- make an improvement to the common property;
- change the external appearance of their lot; or
- keep a pet.
Sometimes the body corporate will have a good reason for refusing such an application, in which case they may receive a letter from the owner’s solicitor accusing them of acting unreasonably, threatening personal liability and demanding that an approval be issued the very next day.
The duty to act reasonably does not mean that the body corporate has to elevate the owner’s interests over the interests of the community. It does not even mean that the body corporate has to make the correct, best, fairest or most preferable decision.
It will ultimately depend on the circumstances of each case, but there must be a logical and understandable basis for the body corporate’s decision.
4. The committee cannot circulate ‘propaganda’ in an AGM notice – FICTION.
A common source of controversy will be the annual chairperson’s report or the committee’s comment on AGM motions. A critic of the committee will argue that these publications must present both sides of the argument, and shouldn’t try to sway owners against what someone is proposing in their motion.
It is a common misconception that a committee has to be fair and balanced in everything it does.

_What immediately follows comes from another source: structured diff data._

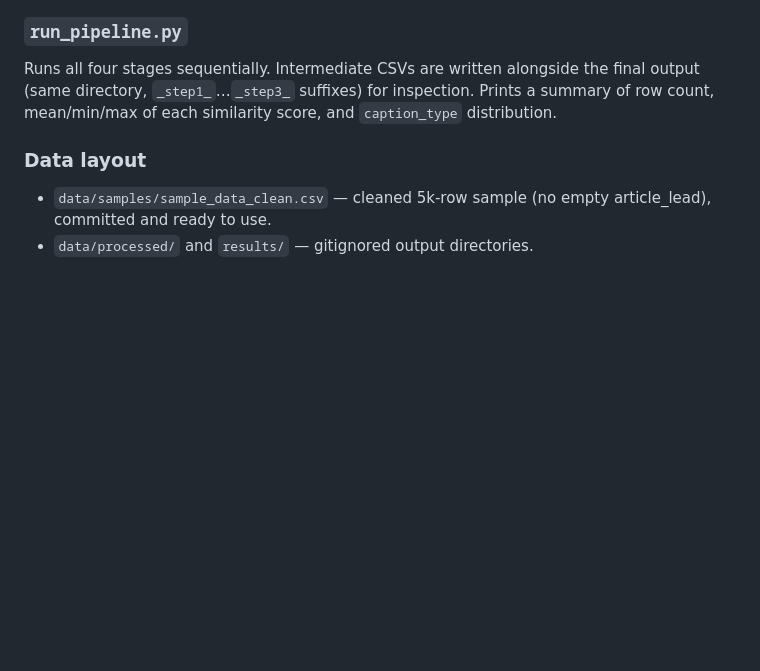
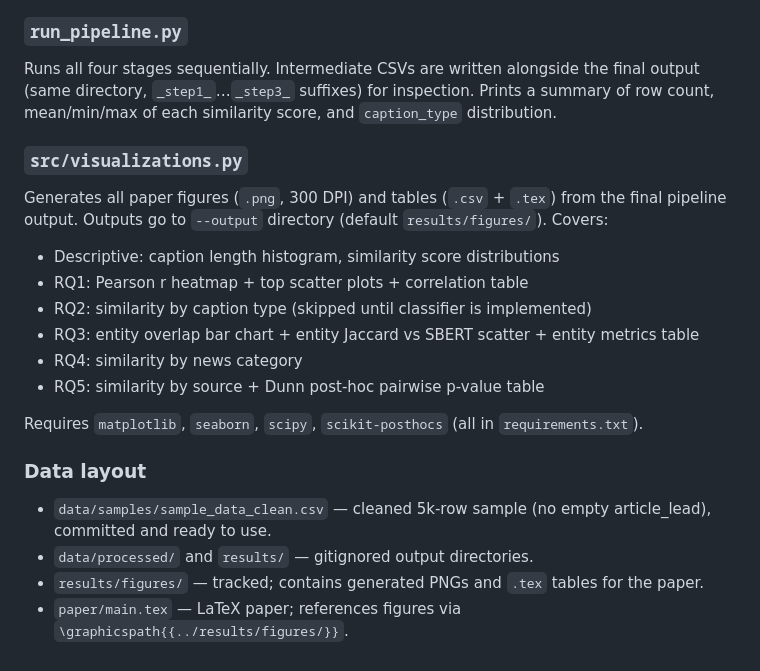
Before and after one commit to CS7IS4-Connections/Connections, a Markdown page: CLAUDE.md, the part around one of its changes. Drawn GitHub-style; blank space fills up the shorter version.

```diff
--- a/CLAUDE.md
+++ b/CLAUDE.md
@@ -90,7 +88,22 @@ Placeholder — adds `caption_type = "unclassified"` for every row. The `classif
 
 Runs all four stages sequentially. Intermediate CSVs are written alongside the final output (same directory, `_step1_`…`_step3_` suffixes) for inspection. Prints a summary of row count, mean/min/max of each similarity score, and `caption_type` distribution.
 
+### `src/visualizations.py`
+
+Generates all paper figures (`.png`, 300 DPI) and tables (`.csv` + `.tex`) from the final pipeline output. Outputs go to `--output` directory (default `results/figures/`). Covers:
+
+- Descriptive: caption length histogram, similarity score distributions
+- RQ1: Pearson r heatmap + top scatter plots + correlation table
+- RQ2: similarity by caption type (skipped until classifier is implemented)
+- RQ3: entity overlap bar chart + entity Jaccard vs SBERT scatter + entity metrics table
+- RQ4: similarity by news category
+- RQ5: similarity by source + Dunn post-hoc pairwise p-value table
+
+Requires `matplotlib`, `seaborn`, `scipy`, `scikit-posthocs` (all in `requirements.txt`).
+
 ### Data layout
 
 - `data/samples/sample_data_clean.csv` — cleaned 5k-row sample (no empty article_lead), committed and ready to use.
 - `data/processed/` and `results/` — gitignored output directories.
+- `results/figures/` — tracked; contains generated PNGs and `.tex` tables for the paper.
+- `paper/main.tex` — LaTeX paper; references figures via `\graphicspath{{../results/figures/}}`.
```
Also changed, not shown: other parts of CLAUDE.md (+12 -14 lines), README.md (deleted, +0 -53 lines).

A committee is entitled to put its own material in an AGM notice. That can include an explanation of the committee’s position on other motions, including a recommendation on whether owners should vote for or against a motion. The legislation simply requires that this ‘committee explanatory material’ must be separate from the general explanatory schedule that contains all the usual explanatory notes.
However, there is an obligation to give proper notice of what the committee is proposing so owners are properly informed of the decision to be made. Provided that obligation is complied with and there is nothing misleading or deceptive in what the committee puts forward, a District Court Judge has explained that “if the committee is proposing a course of action, it is entitled to support it vigorously…”
This article was contributed by Jason Carlson, Partner – Grace Lawyers